A savings account is one of the most basic accounts offered by banks. It is an account that offers interest on the account and allows you to set aside money to save, but it also has limited access to the funds. Your first bank account was most likely a basic savings account that your parents helped you to open. It is an easy account to manage and is a good basic way to save money.
You can access the funds via a withdrawal at the bank, ATM, or by transferring into your checking account.
However, you are limited in the number of transfers and withdrawals you can make from your savings account – Regulation D allows you six transactions per month. If you exceed that number, you may be subject to bank fees.
When Should I Use a Basic Savings Account?
A savings account is a good place for your emergency fund. Most experts suggest an emergency fund of 3-6 months of living expenses. However, you may only want to keep part of that sum in your savings account; after that, you may consider putting the remainder of your emergency fund into other savings tools offered through your bank, in order to make interest off that money. Just be sure that is easy to access in case you need the money.
You can also use a basic savings account for your sinking funds. Sinking funds can cover things like vacations, home repairs or other bigger expenses that you are saving money up to cover. This keeps the money out of your checking account, which keeps you from spending it.
But it’s still easy to transfer to the account and to track the amount that you have saved up.
Some people who have poor credit or financial history may be required to use a savings account because the bank will not allow them to open a checking account. If you are working on improving your standing with the bank, it is important to handle your account responsibly.
This can be difficult, especially if your bank limits withdrawals from your savings account. A strict budget and plan when you cash your checks can help make this doable so you can open a checking account again.
What Are the Limitations on Savings Account?
If you are just opening your savings account, it is important to understand the minimum balance requirements. You should also keep in mind the limits on savings account transactions via Regulation D to avoid paying unnecessary fees.
You can set up automatic transfers and deposits into your account, which will help you to save money automatically. Some banks will offer a higher interest rate if you sign up for an account with a higher minimum balance requirement. You should only do this if you know that you can maintain that higher minimum glance requirement, otherwise you will pay more money in fees than you would earn in interest.

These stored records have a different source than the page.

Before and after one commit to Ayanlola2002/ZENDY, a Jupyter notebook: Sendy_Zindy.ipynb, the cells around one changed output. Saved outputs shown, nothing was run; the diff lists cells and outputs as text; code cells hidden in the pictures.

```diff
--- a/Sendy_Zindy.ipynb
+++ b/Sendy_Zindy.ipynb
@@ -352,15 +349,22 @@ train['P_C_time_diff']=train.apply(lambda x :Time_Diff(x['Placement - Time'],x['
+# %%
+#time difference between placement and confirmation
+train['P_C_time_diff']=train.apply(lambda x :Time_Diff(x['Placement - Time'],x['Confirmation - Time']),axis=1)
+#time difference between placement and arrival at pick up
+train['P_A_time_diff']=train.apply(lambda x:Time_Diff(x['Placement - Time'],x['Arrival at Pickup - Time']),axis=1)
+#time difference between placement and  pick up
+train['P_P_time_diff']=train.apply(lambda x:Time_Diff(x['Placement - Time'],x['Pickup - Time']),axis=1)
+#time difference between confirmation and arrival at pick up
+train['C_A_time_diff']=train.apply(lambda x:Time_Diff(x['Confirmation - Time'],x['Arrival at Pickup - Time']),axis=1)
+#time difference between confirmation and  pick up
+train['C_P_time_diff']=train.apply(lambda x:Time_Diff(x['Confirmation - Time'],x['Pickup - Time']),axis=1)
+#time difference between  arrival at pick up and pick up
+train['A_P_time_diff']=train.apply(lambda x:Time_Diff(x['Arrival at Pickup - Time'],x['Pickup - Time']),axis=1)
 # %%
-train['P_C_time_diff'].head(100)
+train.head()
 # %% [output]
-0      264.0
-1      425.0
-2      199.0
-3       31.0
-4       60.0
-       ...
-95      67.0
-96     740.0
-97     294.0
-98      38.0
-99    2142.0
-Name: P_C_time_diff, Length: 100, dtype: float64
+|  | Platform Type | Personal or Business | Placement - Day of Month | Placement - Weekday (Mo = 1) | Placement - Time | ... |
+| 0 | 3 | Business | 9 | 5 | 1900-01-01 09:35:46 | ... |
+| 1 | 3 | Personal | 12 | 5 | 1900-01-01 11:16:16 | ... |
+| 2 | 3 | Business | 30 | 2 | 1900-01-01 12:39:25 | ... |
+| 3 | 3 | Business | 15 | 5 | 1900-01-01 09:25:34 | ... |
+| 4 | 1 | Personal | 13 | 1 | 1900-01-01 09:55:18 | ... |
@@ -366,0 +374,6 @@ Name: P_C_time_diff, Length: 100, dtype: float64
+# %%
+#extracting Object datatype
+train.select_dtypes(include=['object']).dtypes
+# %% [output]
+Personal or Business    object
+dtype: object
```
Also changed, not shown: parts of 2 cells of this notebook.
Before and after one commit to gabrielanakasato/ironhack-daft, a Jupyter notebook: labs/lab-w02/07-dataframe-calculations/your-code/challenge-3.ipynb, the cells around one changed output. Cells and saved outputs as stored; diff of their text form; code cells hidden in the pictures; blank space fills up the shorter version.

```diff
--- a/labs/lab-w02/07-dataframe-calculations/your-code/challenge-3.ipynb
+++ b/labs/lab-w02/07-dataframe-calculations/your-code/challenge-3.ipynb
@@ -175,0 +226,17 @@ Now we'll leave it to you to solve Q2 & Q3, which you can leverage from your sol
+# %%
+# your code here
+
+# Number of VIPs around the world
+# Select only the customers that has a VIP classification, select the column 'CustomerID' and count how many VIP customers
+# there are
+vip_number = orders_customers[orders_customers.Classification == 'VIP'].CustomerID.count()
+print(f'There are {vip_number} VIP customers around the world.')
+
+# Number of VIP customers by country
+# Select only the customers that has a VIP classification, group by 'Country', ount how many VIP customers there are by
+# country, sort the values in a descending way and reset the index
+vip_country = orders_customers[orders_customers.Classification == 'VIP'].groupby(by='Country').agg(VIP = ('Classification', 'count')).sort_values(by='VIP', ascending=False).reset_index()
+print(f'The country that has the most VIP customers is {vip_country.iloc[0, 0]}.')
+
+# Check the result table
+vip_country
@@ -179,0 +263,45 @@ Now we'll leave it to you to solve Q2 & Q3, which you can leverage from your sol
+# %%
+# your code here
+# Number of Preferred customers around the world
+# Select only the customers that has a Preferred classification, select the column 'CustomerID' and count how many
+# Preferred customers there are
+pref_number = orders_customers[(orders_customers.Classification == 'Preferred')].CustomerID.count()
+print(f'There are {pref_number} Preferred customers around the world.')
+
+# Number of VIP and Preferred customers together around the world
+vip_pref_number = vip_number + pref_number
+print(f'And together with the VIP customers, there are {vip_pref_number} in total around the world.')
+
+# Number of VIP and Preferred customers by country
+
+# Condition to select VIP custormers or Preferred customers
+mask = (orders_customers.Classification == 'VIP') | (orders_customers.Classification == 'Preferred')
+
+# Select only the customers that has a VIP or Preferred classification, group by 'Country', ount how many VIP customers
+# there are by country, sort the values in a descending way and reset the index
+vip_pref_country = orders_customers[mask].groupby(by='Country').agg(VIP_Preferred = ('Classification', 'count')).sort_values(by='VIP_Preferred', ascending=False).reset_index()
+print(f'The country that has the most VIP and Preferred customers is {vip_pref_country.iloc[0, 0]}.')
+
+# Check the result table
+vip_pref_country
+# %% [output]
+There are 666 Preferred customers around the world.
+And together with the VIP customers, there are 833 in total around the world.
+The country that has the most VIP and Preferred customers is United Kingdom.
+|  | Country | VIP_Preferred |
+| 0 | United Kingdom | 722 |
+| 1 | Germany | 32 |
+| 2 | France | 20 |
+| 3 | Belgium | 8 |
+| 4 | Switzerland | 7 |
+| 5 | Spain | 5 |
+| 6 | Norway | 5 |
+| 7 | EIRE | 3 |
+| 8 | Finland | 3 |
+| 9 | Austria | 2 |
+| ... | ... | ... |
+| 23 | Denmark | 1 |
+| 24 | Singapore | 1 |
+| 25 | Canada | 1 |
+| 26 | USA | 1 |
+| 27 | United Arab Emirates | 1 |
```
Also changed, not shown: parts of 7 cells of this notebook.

Additionally, most savings accounts will not pay interest if you do not meet the minimum balance requirement. Savings accounts are insured by the FDIC for up to $250,000.
What Are the Interest Rates for Savings Accounts?
The interest rate on a normal savings account is fairly low. The rates are tied to the rates set by the Federal Reserve and since loan rates are so low, so are the interest rates offered by banks.
When loan rates go up so will the rates offered on savings accounts.
For this reason, a savings account is good for a person who is just beginning to save money, and cannot meet the minimum balance requirements on a money market account or other investment tool. It is also a good first account for a child or someone just learning how to manage their money.
Should I Open an Online Savings Account?
You may consider setting up a savings account with an online bank, which may offer a higher interest rate. Keep in mind that these banks can take up to three days to transfer the money to your local checking account. This means that you should only transfer money over that you do not usually need. This can be used to your advantage, if you struggle with impulse spending because it forces you to spend time thinking about unplanned major purchases.
Also, when you sign up for an online account make sure that the bank is insured by the FDIC and is in good standing.
Updated by Rachel Morgan Cautero.